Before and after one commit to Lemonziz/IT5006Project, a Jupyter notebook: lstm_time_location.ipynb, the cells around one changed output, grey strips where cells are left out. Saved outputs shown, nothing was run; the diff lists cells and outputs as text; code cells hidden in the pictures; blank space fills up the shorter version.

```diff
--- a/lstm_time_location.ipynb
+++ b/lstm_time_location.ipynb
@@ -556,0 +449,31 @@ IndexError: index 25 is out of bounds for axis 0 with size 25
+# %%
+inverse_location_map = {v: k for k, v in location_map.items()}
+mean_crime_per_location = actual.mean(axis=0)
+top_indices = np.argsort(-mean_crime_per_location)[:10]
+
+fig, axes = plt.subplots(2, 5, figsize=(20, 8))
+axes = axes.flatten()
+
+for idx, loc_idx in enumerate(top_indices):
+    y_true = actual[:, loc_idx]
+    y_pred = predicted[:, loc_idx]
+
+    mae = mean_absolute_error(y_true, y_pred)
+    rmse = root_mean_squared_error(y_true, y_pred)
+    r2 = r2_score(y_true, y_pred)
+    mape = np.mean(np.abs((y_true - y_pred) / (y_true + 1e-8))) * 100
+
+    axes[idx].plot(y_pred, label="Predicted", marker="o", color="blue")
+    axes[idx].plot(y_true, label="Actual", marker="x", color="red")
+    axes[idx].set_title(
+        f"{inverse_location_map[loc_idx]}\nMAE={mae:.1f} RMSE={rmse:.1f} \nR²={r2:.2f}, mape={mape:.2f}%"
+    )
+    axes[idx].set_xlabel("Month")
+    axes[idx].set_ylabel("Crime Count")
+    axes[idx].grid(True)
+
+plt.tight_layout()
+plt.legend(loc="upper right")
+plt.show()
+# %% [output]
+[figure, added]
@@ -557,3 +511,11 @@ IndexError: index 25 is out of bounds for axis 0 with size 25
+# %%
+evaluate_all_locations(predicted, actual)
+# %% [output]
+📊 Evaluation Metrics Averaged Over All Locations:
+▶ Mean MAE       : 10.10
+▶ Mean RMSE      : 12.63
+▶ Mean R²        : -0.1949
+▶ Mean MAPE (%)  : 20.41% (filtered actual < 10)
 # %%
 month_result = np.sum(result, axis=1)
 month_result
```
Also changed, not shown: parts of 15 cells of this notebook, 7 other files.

==

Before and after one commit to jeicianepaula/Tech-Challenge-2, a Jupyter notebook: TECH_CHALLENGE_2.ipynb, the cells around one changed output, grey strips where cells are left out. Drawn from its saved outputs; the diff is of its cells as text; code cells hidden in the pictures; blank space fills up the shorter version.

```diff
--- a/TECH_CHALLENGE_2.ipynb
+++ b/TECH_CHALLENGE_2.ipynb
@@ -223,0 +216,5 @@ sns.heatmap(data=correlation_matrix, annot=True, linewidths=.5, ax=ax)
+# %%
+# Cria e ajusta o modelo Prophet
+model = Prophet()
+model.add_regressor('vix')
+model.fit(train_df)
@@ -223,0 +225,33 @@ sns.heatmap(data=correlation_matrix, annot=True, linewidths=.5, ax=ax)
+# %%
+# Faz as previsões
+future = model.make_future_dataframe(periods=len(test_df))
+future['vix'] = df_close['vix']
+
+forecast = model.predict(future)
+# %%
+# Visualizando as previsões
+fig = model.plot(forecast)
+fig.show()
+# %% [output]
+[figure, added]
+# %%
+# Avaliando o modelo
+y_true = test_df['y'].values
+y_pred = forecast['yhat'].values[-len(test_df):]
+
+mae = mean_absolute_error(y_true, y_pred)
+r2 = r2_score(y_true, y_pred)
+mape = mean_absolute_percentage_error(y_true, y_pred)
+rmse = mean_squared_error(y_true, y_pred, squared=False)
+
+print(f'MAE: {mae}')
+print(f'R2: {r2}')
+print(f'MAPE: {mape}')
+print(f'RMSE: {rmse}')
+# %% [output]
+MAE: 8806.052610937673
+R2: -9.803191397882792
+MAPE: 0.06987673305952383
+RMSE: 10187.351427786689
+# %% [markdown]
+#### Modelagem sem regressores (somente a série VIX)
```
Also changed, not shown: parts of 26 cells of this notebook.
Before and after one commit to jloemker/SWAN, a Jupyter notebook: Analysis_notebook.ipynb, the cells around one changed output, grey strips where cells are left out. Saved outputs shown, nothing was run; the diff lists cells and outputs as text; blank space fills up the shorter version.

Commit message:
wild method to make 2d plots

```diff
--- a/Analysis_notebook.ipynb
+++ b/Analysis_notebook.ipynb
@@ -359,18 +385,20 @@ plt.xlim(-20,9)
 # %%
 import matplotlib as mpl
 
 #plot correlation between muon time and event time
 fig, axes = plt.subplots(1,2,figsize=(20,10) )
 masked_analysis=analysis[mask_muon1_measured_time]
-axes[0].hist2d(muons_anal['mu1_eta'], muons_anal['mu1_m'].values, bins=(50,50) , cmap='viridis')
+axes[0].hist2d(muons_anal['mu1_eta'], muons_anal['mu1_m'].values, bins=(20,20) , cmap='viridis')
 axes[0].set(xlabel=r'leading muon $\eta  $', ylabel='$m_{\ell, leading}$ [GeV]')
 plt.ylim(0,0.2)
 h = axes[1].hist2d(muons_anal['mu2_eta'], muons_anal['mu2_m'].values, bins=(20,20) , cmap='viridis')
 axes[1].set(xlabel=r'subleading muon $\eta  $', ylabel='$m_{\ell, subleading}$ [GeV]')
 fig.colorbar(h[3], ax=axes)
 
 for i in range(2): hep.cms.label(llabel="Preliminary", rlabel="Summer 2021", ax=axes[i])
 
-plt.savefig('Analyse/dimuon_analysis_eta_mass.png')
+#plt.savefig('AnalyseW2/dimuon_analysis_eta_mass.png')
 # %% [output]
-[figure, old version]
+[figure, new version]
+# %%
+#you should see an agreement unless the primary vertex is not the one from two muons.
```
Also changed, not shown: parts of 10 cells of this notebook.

### [WHAT THE TASK ASKS]
Which lines of the data hold the string "ipynb"? Return each of them.

### [EXERCISE SOLUTION]
Before and after one commit to Lemonziz/IT5006Project, a Jupyter notebook: lstm_time_location.ipynb, the cells around one changed output, grey strips where cells are left out. Saved outputs shown, nothing was run; the diff lists cells and outputs as text; code cells hidden in the pictures; blank space fills up the shorter version.
--- a/lstm_time_location.ipynb
+++ b/lstm_time_location.ipynb
Before and after one commit to jeicianepaula/Tech-Challenge-2, a Jupyter notebook: TECH_CHALLENGE_2.ipynb, the cells around one changed output, grey strips where cells are left out. Drawn from its saved outputs; the diff is of its cells as text; code cells hidden in the pictures; blank space fills up the shorter version.
--- a/TECH_CHALLENGE_2.ipynb
+++ b/TECH_CHALLENGE_2.ipynb
Before and after one commit to jloemker/SWAN, a Jupyter notebook: Analysis_notebook.ipynb, the cells around one changed output, grey strips where cells are left out. Saved outputs shown, nothing was run; the diff lists cells and outputs as text; blank space fills up the shorter version.
--- a/Analysis_notebook.ipynb
+++ b/Analysis_notebook.ipynb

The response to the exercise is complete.